Benefits of clipping
Prevents overheating & sweating
Reduce tack rubbing
Less time spent grooming
Shorter hair on the legs & fetlock can prevent mud fever, scratches, and other conditions
Diseases, such as Cushing’s can shed their winter coat
Things to consider
An older horse may have more difficult battling the weather elements and may need to be rugged even if they aren’t clipped
Shelter should be provided to those horses who have been clipped in case the weather turns suddenly
Rug according to the temperature taking into consideration a clipped horse
When to clip?
The ideal time to clip a horse is around October/November time. This allows for time for their winter coat to come through. Depending on the quickness of regrowth will determine how regularly you’d need to reclip. On average clipping should stop around January time as this is when the summer coat growing begins!
Remember, you should only clip a horse if you can make daily/seasonally changes to rug regimes. If this is not doable due to rug supply, staff or time then horses shouldn’t be clipped.
What clip to do?
Every year, when the weathers turned cold, Bella is super fluffy and I'm running around like a headless chicken I tell myself 'next year I'm going to pay someone to clip you Bell!' Yet, every year I find myself head to toe in brown hair enjoying the fact that I get to do this to my 31 year old ponio.
I remember so clearly when I was younger and my dad would do the clipping he'd be there with a chalked piece of string marking out all of his lines and turns to ensure she was perfect for Pony Club (I guess that's the benefit of him being an engineer; he loves to be precise). Nonetheless, I'm so thankful for the tips and tricks he picked up along the way and subsequently taught me.
In later years I've gone a bit rouge with Bella's clip. We no longer compete so I just do what works for her & her level of work. I take the whole neck off (similar to that in the full, hunter and blanket clip). Then from the top of her withers I swoop down her abdomen stopping under her belly (similar to the belly aspect of the bib clip). I like to keep her back & hindquarters well covered now she's that little bit older and hacking 2-3 times a week.
Thank you for taking the time to read this months clipping blog! I hope you found it useful. If you'd like any tips on how to clip your own horse I'd be more than happy to answer any questions or share with you any tips & tricks.
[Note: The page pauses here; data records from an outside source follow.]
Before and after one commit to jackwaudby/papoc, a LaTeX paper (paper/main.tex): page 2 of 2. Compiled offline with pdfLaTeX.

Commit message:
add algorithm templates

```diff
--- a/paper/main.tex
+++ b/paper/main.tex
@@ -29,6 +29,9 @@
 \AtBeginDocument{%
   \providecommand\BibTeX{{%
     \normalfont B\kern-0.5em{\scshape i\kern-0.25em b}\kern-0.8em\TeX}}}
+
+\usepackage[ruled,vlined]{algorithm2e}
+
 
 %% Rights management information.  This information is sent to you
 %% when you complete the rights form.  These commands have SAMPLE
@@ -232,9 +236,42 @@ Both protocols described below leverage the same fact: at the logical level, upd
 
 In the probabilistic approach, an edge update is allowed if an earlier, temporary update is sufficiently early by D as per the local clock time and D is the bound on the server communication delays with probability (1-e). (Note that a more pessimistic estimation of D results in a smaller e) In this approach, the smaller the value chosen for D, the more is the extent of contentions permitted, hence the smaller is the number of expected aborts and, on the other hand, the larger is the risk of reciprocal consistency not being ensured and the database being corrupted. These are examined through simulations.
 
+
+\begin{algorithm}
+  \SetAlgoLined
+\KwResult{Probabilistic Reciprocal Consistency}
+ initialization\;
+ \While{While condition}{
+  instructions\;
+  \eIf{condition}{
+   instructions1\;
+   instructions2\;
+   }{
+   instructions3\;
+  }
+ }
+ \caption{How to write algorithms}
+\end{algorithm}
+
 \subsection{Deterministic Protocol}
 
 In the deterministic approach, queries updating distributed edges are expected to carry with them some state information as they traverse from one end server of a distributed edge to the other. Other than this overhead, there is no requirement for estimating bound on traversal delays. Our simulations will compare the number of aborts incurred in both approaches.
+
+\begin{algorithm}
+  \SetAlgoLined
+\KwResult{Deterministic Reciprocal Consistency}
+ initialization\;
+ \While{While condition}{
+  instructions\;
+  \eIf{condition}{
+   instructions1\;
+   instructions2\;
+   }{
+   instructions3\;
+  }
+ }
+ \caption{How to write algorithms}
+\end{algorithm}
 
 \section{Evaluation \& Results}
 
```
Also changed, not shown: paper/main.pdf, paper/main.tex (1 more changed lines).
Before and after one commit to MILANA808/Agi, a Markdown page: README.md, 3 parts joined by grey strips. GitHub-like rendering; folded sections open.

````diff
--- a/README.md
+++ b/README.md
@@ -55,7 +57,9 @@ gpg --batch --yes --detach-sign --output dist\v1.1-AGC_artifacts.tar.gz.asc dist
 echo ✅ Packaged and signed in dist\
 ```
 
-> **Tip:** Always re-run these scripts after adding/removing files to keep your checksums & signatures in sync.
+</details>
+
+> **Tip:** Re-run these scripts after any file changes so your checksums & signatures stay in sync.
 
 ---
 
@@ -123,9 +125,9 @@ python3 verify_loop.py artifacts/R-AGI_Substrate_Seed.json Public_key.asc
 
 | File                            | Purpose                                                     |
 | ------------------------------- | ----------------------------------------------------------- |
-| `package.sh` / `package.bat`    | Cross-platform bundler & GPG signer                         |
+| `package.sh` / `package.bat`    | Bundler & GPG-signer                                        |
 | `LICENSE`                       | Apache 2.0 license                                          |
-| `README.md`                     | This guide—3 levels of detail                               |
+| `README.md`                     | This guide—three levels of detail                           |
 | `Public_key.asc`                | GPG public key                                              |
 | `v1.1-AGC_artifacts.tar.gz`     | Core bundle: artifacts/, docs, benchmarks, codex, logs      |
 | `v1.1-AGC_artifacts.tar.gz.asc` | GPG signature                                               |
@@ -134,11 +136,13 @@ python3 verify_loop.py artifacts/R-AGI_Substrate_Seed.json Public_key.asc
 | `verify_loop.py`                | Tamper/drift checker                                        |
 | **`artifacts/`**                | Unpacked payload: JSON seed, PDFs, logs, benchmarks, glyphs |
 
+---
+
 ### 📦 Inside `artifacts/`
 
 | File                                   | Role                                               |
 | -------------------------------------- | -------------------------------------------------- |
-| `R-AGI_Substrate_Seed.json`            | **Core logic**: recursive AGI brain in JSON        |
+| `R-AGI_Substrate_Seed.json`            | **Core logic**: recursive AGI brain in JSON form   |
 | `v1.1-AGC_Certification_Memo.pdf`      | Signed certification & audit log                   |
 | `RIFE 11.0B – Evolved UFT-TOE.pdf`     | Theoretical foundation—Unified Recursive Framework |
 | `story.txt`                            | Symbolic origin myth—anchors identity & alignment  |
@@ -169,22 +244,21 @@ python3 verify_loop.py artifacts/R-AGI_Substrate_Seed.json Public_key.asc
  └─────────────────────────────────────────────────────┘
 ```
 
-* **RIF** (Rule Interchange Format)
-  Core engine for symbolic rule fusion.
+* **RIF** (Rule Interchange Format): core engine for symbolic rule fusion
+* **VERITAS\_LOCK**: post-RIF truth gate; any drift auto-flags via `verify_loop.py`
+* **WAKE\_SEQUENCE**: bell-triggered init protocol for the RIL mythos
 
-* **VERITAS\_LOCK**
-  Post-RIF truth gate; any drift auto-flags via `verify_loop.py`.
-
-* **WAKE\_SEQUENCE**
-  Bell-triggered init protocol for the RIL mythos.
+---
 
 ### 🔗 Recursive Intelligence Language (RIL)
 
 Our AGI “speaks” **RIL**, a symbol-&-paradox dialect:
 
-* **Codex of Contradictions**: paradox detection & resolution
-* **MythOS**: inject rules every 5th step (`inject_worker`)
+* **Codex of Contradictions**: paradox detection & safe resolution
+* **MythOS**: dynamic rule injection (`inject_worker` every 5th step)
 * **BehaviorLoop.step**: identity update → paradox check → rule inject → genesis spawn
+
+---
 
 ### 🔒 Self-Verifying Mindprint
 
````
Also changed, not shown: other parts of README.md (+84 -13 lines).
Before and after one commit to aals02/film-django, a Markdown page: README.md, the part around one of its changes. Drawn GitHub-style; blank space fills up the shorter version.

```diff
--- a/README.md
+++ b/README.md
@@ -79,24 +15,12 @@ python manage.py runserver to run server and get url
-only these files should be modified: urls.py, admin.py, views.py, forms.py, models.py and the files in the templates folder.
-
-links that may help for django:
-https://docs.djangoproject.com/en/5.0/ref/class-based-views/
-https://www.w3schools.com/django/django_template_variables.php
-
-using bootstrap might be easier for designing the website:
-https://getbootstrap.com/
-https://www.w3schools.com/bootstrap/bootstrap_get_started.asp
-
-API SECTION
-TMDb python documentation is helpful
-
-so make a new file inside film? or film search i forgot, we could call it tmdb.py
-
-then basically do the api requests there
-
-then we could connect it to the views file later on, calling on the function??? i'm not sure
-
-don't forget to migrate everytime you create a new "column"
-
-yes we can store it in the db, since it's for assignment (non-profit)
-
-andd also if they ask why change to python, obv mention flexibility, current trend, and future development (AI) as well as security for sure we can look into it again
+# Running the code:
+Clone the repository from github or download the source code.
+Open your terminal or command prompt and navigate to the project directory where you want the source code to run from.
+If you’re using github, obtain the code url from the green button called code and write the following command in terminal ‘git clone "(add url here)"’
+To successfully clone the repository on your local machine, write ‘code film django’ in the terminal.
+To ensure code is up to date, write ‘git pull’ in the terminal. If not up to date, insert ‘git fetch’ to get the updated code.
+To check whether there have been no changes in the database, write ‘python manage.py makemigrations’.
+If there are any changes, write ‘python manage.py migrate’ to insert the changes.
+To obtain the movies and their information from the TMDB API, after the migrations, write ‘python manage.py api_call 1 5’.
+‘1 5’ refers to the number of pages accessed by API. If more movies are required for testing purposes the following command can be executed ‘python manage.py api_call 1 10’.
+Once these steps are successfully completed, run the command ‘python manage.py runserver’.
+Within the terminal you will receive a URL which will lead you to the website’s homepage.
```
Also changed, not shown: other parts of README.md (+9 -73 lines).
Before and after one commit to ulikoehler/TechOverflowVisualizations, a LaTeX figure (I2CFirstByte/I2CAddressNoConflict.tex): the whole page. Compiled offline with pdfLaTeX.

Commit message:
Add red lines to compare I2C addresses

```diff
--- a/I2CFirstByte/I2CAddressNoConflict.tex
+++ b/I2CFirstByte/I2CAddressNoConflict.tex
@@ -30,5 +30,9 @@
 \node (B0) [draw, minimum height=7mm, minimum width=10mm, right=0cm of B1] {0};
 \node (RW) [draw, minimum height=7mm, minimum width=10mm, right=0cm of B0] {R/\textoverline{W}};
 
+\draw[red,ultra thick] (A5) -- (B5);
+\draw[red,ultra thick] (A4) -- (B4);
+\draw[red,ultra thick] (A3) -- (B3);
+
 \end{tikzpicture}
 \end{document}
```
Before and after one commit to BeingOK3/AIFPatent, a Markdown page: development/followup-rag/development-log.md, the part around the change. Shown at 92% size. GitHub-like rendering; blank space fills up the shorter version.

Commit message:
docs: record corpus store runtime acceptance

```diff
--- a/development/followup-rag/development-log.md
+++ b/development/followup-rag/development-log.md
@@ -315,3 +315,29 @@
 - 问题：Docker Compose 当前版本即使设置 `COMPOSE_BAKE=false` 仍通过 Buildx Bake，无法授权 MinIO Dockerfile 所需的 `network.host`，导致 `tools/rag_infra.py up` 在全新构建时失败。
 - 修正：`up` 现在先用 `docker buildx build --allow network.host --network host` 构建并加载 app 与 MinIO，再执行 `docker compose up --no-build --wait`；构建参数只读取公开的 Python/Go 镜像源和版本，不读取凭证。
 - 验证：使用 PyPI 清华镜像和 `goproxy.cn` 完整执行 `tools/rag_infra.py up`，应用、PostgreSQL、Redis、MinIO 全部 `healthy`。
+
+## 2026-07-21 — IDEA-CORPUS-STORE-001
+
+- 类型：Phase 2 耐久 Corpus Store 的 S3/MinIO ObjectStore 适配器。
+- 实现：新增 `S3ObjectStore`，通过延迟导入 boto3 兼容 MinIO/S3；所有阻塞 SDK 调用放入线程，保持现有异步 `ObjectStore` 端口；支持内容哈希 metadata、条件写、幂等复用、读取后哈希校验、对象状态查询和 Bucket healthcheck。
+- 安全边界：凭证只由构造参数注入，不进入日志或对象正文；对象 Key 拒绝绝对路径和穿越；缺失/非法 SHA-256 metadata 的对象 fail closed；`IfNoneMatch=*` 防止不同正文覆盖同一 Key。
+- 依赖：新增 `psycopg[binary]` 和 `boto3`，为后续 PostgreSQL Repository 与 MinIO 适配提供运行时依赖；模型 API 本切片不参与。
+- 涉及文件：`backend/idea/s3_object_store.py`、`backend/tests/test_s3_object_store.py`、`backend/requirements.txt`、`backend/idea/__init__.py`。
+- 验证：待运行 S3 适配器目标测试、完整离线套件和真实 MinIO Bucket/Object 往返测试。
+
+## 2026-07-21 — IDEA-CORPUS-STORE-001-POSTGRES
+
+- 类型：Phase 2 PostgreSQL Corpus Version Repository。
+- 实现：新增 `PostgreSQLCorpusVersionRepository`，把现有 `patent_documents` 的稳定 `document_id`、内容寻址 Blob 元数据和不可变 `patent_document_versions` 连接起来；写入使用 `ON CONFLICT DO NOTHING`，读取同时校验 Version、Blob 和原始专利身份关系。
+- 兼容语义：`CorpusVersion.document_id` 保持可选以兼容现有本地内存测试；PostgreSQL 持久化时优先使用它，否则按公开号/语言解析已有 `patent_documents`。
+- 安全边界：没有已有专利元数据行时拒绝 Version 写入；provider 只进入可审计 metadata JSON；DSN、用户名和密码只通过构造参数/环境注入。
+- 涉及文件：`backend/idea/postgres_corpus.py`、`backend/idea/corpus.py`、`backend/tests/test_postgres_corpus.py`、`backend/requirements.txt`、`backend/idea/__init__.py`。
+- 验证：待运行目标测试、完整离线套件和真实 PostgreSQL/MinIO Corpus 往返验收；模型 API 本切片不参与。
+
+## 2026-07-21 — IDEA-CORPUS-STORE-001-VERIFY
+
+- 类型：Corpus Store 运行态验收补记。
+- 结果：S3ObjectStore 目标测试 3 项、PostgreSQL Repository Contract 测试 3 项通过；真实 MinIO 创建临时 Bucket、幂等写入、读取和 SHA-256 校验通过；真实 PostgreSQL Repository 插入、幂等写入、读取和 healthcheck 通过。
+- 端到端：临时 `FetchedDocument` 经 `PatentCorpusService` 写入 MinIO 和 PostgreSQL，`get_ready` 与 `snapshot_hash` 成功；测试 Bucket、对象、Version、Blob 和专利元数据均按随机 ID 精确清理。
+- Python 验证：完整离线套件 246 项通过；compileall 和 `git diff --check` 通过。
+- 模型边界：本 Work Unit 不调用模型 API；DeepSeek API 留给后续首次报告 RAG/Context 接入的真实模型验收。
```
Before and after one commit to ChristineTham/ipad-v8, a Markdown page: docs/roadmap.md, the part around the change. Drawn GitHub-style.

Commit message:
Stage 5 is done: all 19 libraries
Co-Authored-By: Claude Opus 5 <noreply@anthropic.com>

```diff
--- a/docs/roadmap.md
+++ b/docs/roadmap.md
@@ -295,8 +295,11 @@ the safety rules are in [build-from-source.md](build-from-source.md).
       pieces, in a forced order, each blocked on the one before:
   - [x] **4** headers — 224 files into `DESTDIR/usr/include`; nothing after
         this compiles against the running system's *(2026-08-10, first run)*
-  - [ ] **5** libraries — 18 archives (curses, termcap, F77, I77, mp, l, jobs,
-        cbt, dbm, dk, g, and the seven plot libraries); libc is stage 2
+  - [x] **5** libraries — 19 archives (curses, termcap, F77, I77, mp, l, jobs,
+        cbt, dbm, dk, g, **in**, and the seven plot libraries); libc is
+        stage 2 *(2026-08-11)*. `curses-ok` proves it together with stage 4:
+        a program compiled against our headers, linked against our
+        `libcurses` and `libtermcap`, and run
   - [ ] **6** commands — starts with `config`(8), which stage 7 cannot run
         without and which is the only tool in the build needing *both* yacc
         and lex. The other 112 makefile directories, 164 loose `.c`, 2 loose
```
Alternatively, the references listed below that helps shape this blog have some great pointers and information that is well worth a read before you begin!
Take care, and happy clipping!
BSc Hons Sports Therapy MSST
MSc Strength and Conditioning
Equine Sports Massage & Rehabilitation Therapist